● Data to examine:
______________________________

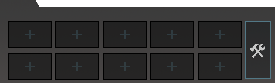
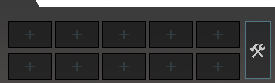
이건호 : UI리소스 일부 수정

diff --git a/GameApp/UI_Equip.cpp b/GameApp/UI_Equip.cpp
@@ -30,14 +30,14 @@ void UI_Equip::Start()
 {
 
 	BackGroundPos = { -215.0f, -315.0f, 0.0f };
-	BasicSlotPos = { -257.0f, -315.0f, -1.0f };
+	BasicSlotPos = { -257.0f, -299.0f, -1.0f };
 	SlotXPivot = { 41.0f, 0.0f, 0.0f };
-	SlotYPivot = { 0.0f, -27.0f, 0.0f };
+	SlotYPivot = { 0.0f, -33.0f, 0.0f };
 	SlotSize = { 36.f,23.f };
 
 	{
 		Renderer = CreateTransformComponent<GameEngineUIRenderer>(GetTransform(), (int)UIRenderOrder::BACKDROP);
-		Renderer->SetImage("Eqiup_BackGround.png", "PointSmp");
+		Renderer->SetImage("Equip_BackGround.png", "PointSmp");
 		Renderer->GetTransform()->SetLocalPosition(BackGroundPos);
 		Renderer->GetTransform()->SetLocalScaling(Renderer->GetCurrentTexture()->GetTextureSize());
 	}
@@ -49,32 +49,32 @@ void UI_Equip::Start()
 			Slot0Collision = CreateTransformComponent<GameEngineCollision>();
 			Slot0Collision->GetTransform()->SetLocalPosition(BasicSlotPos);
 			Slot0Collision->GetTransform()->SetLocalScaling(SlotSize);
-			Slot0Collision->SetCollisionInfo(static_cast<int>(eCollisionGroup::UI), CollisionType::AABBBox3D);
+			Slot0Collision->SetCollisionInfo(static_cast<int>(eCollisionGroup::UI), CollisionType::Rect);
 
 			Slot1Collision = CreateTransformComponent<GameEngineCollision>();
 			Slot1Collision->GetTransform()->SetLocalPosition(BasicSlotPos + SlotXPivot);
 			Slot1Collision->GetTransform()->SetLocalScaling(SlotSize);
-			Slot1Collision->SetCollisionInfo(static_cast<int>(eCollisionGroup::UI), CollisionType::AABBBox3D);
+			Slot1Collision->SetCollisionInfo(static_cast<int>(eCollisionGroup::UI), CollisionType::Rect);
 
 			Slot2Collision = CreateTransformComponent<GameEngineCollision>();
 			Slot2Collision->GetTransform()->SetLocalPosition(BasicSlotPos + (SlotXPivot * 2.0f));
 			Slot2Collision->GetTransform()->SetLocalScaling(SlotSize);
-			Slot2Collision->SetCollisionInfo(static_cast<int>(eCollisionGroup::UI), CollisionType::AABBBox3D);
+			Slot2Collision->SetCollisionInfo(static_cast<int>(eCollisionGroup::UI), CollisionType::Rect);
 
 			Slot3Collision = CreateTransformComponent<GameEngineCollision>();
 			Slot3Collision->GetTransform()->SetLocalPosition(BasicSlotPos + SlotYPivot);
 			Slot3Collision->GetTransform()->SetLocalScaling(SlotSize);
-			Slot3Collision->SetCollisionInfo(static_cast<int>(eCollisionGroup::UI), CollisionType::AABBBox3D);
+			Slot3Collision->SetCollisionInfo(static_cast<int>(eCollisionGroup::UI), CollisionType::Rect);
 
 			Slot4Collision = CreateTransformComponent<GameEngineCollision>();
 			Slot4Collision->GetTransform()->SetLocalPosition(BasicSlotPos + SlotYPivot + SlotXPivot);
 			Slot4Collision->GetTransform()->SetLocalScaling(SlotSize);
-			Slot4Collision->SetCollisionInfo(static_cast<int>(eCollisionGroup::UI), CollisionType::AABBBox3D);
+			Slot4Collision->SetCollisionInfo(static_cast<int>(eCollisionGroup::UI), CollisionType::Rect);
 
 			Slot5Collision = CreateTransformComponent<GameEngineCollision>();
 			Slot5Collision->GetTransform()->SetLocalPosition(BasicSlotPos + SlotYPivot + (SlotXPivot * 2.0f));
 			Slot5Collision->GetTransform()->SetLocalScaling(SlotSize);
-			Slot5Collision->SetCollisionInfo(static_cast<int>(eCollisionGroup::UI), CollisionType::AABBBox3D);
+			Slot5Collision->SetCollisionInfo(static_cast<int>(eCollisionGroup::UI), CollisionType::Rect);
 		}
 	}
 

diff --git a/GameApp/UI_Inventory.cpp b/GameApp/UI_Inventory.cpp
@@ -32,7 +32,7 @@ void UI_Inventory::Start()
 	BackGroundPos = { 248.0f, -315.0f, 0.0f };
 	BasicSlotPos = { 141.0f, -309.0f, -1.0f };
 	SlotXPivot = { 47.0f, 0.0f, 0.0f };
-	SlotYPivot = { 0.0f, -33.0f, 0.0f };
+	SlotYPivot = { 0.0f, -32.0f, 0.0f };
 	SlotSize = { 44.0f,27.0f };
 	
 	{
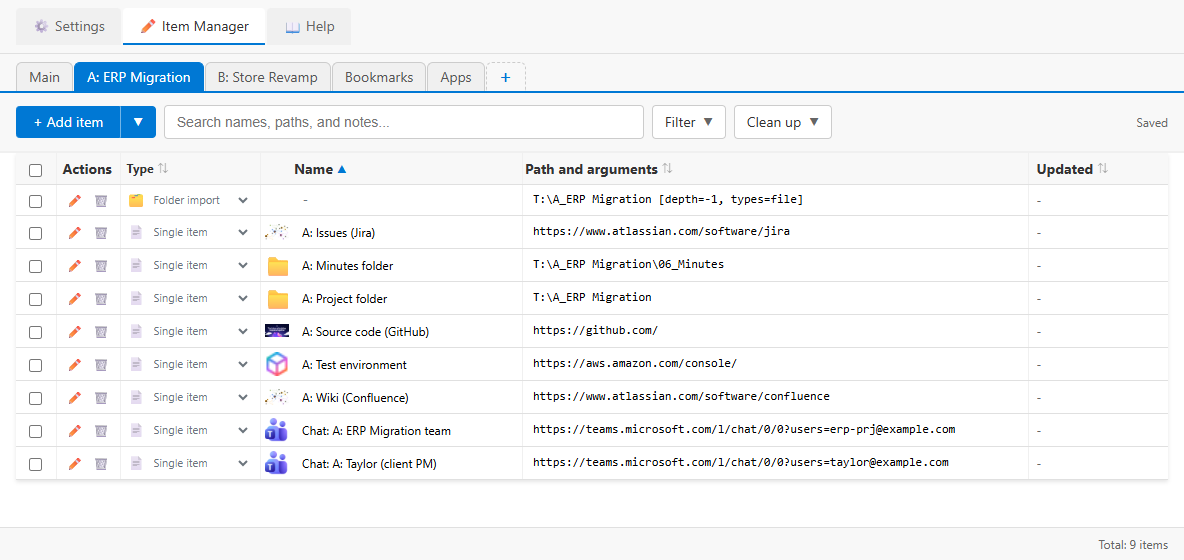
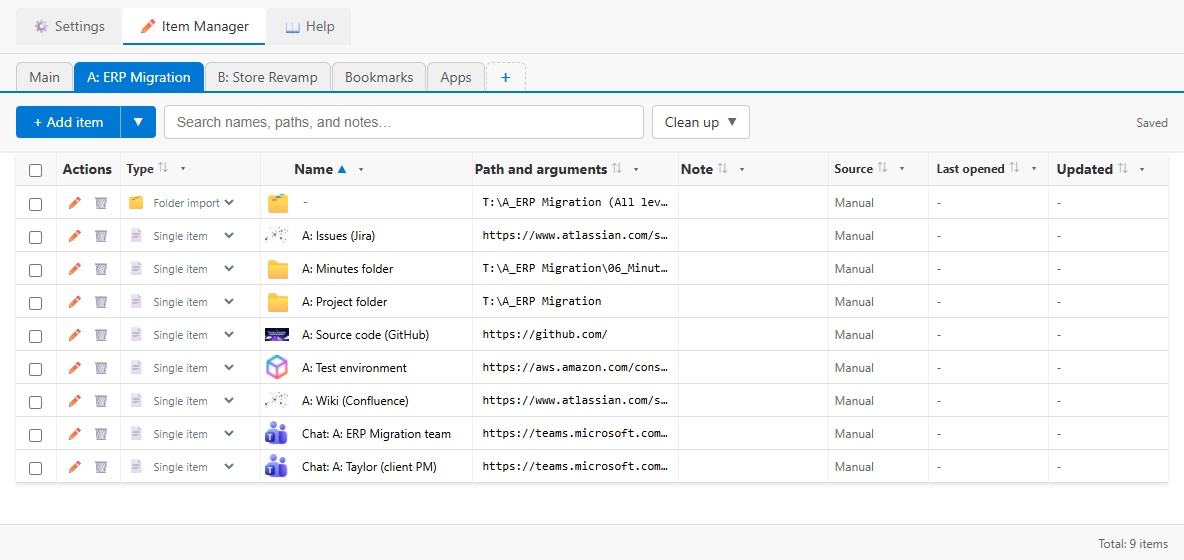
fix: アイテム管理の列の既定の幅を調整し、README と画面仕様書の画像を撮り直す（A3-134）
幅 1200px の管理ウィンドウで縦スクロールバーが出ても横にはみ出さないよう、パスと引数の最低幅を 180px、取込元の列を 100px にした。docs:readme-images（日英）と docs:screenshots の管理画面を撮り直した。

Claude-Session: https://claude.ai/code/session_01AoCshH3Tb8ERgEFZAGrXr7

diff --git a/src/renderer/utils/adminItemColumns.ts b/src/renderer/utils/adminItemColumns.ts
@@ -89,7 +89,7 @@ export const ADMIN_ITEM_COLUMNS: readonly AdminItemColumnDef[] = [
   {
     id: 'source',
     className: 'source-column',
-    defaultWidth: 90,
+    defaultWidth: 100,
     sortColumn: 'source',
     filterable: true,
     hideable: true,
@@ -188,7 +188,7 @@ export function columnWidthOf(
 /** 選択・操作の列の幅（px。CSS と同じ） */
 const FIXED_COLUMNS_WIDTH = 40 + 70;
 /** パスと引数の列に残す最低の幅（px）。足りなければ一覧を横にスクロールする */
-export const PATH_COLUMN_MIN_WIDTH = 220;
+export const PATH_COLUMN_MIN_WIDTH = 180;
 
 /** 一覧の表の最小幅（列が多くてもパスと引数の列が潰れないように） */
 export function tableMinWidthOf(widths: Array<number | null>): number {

______________________________

● Work instructions: The data above should be repeated in full and exactly, with no pictures carried over.

● Written solution:
이건호 : UI리소스 일부 수정

diff --git a/GameApp/UI_Equip.cpp b/GameApp/UI_Equip.cpp
@@ -30,14 +30,14 @@ void UI_Equip::Start()
 {
 
 	BackGroundPos = { -215.0f, -315.0f, 0.0f };
-	BasicSlotPos = { -257.0f, -315.0f, -1.0f };
+	BasicSlotPos = { -257.0f, -299.0f, -1.0f };
 	SlotXPivot = { 41.0f, 0.0f, 0.0f };
-	SlotYPivot = { 0.0f, -27.0f, 0.0f };
+	SlotYPivot = { 0.0f, -33.0f, 0.0f };
 	SlotSize = { 36.f,23.f };
 
 	{
 		Renderer = CreateTransformComponent<GameEngineUIRenderer>(GetTransform(), (int)UIRenderOrder::BACKDROP);
-		Renderer->SetImage("Eqiup_BackGround.png", "PointSmp");
+		Renderer->SetImage("Equip_BackGround.png", "PointSmp");
 		Renderer->GetTransform()->SetLocalPosition(BackGroundPos);
 		Renderer->GetTransform()->SetLocalScaling(Renderer->GetCurrentTexture()->GetTextureSize());
 	}
@@ -49,32 +49,32 @@ void UI_Equip::Start()
 			Slot0Collision = CreateTransformComponent<GameEngineCollision>();
 			Slot0Collision->GetTransform()->SetLocalPosition(BasicSlotPos);
 			Slot0Collision->GetTransform()->SetLocalScaling(SlotSize);
-			Slot0Collision->SetCollisionInfo(static_cast<int>(eCollisionGroup::UI), CollisionType::AABBBox3D);
+			Slot0Collision->SetCollisionInfo(static_cast<int>(eCollisionGroup::UI), CollisionType::Rect);
 
 			Slot1Collision = CreateTransformComponent<GameEngineCollision>();
 			Slot1Collision->GetTransform()->SetLocalPosition(BasicSlotPos + SlotXPivot);
 			Slot1Collision->GetTransform()->SetLocalScaling(SlotSize);
-			Slot1Collision->SetCollisionInfo(static_cast<int>(eCollisionGroup::UI), CollisionType::AABBBox3D);
+			Slot1Collision->SetCollisionInfo(static_cast<int>(eCollisionGroup::UI), CollisionType::Rect);
 
 			Slot2Collision = CreateTransformComponent<GameEngineCollision>();
 			Slot2Collision->GetTransform()->SetLocalPosition(BasicSlotPos + (SlotXPivot * 2.0f));
 			Slot2Collision->GetTransform()->SetLocalScaling(SlotSize);
-			Slot2Collision->SetCollisionInfo(static_cast<int>(eCollisionGroup::UI), CollisionType::AABBBox3D);
+			Slot2Collision->SetCollisionInfo(static_cast<int>(eCollisionGroup::UI), CollisionType::Rect);
 
 			Slot3Collision = CreateTransformComponent<GameEngineCollision>();
 			Slot3Collision->GetTransform()->SetLocalPosition(BasicSlotPos + SlotYPivot);
 			Slot3Collision->GetTransform()->SetLocalScaling(SlotSize);
-			Slot3Collision->SetCollisionInfo(static_cast<int>(eCollisionGroup::UI), CollisionType::AABBBox3D);
+			Slot3Collision->SetCollisionInfo(static_cast<int>(eCollisionGroup::UI), CollisionType::Rect);
 
 			Slot4Collision = CreateTransformComponent<GameEngineCollision>();
 			Slot4Collision->GetTransform()->SetLocalPosition(BasicSlotPos + SlotYPivot + SlotXPivot);
 			Slot4Collision->GetTransform()->SetLocalScaling(SlotSize);
-			Slot4Collision->SetCollisionInfo(static_cast<int>(eCollisionGroup::UI), CollisionType::AABBBox3D);
+			Slot4Collision->SetCollisionInfo(static_cast<int>(eCollisionGroup::UI), CollisionType::Rect);
 
 			Slot5Collision = CreateTransformComponent<GameEngineCollision>();
 			Slot5Collision->GetTransform()->SetLocalPosition(BasicSlotPos + SlotYPivot + (SlotXPivot * 2.0f));
 			Slot5Collision->GetTransform()->SetLocalScaling(SlotSize);
-			Slot5Collision->SetCollisionInfo(static_cast<int>(eCollisionGroup::UI), CollisionType::AABBBox3D);
+			Slot5Collision->SetCollisionInfo(static_cast<int>(eCollisionGroup::UI), CollisionType::Rect);
 		}
 	}
 

diff --git a/GameApp/UI_Inventory.cpp b/GameApp/UI_Inventory.cpp
@@ -32,7 +32,7 @@ void UI_Inventory::Start()
 	BackGroundPos = { 248.0f, -315.0f, 0.0f };
 	BasicSlotPos = { 141.0f, -309.0f, -1.0f };
 	SlotXPivot = { 47.0f, 0.0f, 0.0f };
-	SlotYPivot = { 0.0f, -33.0f, 0.0f };
+	SlotYPivot = { 0.0f, -32.0f, 0.0f };
 	SlotSize = { 44.0f,27.0f };
 	
 	{
fix: アイテム管理の列の既定の幅を調整し、README と画面仕様書の画像を撮り直す（A3-134）
幅 1200px の管理ウィンドウで縦スクロールバーが出ても横にはみ出さないよう、パスと引数の最低幅を 180px、取込元の列を 100px にした。docs:readme-images（日英）と docs:screenshots の管理画面を撮り直した。

Claude-Session: https://claude.ai/code/session_01AoCshH3Tb8ERgEFZAGrXr7

diff --git a/src/renderer/utils/adminItemColumns.ts b/src/renderer/utils/adminItemColumns.ts
@@ -89,7 +89,7 @@ export const ADMIN_ITEM_COLUMNS: readonly AdminItemColumnDef[] = [
   {
     id: 'source',
     className: 'source-column',
-    defaultWidth: 90,
+    defaultWidth: 100,
     sortColumn: 'source',
     filterable: true,
     hideable: true,
@@ -188,7 +188,7 @@ export function columnWidthOf(
 /** 選択・操作の列の幅（px。CSS と同じ） */
 const FIXED_COLUMNS_WIDTH = 40 + 70;
 /** パスと引数の列に残す最低の幅（px）。足りなければ一覧を横にスクロールする */
-export const PATH_COLUMN_MIN_WIDTH = 220;
+export const PATH_COLUMN_MIN_WIDTH = 180;
 
 /** 一覧の表の最小幅（列が多くてもパスと引数の列が潰れないように） */
 export function tableMinWidthOf(widths: Array<number | null>): number {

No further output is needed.